## Work order:
Your task is to copy each line of the records that includes the string "backend".

--- Provided entries Enclosed Below ---

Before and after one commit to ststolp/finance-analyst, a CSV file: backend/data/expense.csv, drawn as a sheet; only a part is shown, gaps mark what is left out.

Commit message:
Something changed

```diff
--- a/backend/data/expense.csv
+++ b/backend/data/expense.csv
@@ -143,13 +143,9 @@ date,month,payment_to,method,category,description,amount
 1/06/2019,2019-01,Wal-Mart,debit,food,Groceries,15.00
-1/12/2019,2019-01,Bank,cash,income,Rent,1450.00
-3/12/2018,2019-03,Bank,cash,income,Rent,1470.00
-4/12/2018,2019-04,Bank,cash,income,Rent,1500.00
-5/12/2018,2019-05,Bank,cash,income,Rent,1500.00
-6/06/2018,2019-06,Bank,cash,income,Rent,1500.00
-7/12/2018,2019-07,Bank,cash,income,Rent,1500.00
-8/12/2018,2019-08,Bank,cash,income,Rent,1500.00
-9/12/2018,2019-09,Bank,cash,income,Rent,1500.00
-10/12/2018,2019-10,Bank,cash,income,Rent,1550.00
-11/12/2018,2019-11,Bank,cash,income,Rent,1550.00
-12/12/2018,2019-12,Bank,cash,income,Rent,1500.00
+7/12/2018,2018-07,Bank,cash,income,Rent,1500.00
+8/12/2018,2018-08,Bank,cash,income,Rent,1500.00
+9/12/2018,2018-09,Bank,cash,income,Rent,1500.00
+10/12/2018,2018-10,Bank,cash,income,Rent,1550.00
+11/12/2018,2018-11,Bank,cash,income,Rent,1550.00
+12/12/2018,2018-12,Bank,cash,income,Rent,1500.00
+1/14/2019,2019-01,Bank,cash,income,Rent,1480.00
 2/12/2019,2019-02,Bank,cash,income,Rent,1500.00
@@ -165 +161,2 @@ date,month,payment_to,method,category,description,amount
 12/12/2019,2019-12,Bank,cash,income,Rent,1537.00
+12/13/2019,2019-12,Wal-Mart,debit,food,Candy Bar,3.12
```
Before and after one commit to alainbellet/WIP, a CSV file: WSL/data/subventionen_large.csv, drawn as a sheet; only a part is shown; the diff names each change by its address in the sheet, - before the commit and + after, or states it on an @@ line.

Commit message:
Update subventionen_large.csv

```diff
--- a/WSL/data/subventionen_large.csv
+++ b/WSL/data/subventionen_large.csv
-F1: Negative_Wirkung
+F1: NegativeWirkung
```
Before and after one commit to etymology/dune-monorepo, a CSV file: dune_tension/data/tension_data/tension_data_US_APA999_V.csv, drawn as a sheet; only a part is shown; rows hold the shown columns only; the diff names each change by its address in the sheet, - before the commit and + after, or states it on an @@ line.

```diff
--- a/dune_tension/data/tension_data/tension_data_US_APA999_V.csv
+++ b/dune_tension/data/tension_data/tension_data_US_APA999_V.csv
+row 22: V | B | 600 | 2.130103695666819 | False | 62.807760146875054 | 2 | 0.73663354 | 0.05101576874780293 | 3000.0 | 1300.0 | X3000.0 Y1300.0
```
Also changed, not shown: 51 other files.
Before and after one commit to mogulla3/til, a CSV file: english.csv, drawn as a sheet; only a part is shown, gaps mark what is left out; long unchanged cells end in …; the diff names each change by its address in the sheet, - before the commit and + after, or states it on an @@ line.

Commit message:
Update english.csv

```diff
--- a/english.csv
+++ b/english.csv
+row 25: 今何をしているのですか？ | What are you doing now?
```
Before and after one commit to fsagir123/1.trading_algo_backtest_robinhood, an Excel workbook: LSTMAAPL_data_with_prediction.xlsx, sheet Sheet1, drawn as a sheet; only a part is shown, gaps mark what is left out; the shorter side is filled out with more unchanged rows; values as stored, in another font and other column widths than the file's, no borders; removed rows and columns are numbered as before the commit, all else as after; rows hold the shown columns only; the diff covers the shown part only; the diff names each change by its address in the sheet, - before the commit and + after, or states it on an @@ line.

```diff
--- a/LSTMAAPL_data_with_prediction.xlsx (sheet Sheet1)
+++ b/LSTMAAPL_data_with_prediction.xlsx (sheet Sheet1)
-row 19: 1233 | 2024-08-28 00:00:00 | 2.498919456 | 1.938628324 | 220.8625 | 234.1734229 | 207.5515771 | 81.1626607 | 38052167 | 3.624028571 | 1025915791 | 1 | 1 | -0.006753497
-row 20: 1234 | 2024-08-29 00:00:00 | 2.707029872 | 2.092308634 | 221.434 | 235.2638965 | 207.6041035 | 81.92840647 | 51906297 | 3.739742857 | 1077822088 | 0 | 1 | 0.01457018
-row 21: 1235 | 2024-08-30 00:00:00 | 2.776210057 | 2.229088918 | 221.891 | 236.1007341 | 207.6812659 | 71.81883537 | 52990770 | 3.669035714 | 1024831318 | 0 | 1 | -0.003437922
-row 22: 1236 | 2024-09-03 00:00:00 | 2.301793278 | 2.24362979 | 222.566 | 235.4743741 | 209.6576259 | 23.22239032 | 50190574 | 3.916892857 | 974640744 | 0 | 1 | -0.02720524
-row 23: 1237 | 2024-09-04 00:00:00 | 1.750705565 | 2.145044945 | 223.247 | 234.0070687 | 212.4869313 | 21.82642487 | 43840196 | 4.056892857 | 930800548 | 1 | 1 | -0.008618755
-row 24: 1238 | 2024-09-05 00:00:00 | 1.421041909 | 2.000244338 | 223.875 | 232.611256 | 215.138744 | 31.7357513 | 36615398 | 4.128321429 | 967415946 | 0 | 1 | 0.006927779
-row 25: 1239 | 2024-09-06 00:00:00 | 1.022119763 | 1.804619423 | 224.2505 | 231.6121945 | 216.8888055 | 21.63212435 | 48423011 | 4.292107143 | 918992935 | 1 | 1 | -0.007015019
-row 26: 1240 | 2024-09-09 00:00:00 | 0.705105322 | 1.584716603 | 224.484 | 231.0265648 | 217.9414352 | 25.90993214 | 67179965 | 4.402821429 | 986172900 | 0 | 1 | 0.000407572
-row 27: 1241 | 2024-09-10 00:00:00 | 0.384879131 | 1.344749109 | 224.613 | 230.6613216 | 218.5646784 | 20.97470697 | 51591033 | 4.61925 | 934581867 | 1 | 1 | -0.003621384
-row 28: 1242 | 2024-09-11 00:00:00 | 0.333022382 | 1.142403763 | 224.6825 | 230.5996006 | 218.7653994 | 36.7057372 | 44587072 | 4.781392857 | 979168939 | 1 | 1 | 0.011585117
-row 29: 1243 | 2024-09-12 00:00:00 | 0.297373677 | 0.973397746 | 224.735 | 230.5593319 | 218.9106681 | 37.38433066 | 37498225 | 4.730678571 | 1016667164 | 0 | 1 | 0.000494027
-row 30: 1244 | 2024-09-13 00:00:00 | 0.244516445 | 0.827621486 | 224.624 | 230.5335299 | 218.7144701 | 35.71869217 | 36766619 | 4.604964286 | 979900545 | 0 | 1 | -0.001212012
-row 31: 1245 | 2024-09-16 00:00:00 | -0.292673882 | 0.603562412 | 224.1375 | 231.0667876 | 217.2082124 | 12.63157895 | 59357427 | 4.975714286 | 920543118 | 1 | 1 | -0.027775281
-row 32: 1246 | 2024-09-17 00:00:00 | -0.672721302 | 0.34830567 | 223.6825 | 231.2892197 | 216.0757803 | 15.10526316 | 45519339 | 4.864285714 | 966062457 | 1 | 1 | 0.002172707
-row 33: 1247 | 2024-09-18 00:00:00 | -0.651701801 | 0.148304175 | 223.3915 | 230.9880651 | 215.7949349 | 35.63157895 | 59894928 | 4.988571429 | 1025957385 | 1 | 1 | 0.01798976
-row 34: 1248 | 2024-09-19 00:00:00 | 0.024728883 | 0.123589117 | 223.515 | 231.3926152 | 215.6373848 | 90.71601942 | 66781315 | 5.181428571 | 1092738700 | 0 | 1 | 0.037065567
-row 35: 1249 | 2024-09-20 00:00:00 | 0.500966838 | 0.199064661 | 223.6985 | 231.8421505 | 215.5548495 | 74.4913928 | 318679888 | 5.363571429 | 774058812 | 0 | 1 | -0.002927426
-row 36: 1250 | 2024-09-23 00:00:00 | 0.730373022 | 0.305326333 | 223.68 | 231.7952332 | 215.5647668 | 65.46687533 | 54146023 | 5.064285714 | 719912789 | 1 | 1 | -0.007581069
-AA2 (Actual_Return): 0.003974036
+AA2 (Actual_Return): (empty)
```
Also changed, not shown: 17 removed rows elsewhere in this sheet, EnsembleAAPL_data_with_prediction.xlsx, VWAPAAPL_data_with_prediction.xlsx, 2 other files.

--- End of Enclosed Provided entries ---

## Answer to the exercise:
Before and after one commit to ststolp/finance-analyst, a CSV file: backend/data/expense.csv, drawn as a sheet; only a part is shown, gaps mark what is left out.
--- a/backend/data/expense.csv
+++ b/backend/data/expense.csv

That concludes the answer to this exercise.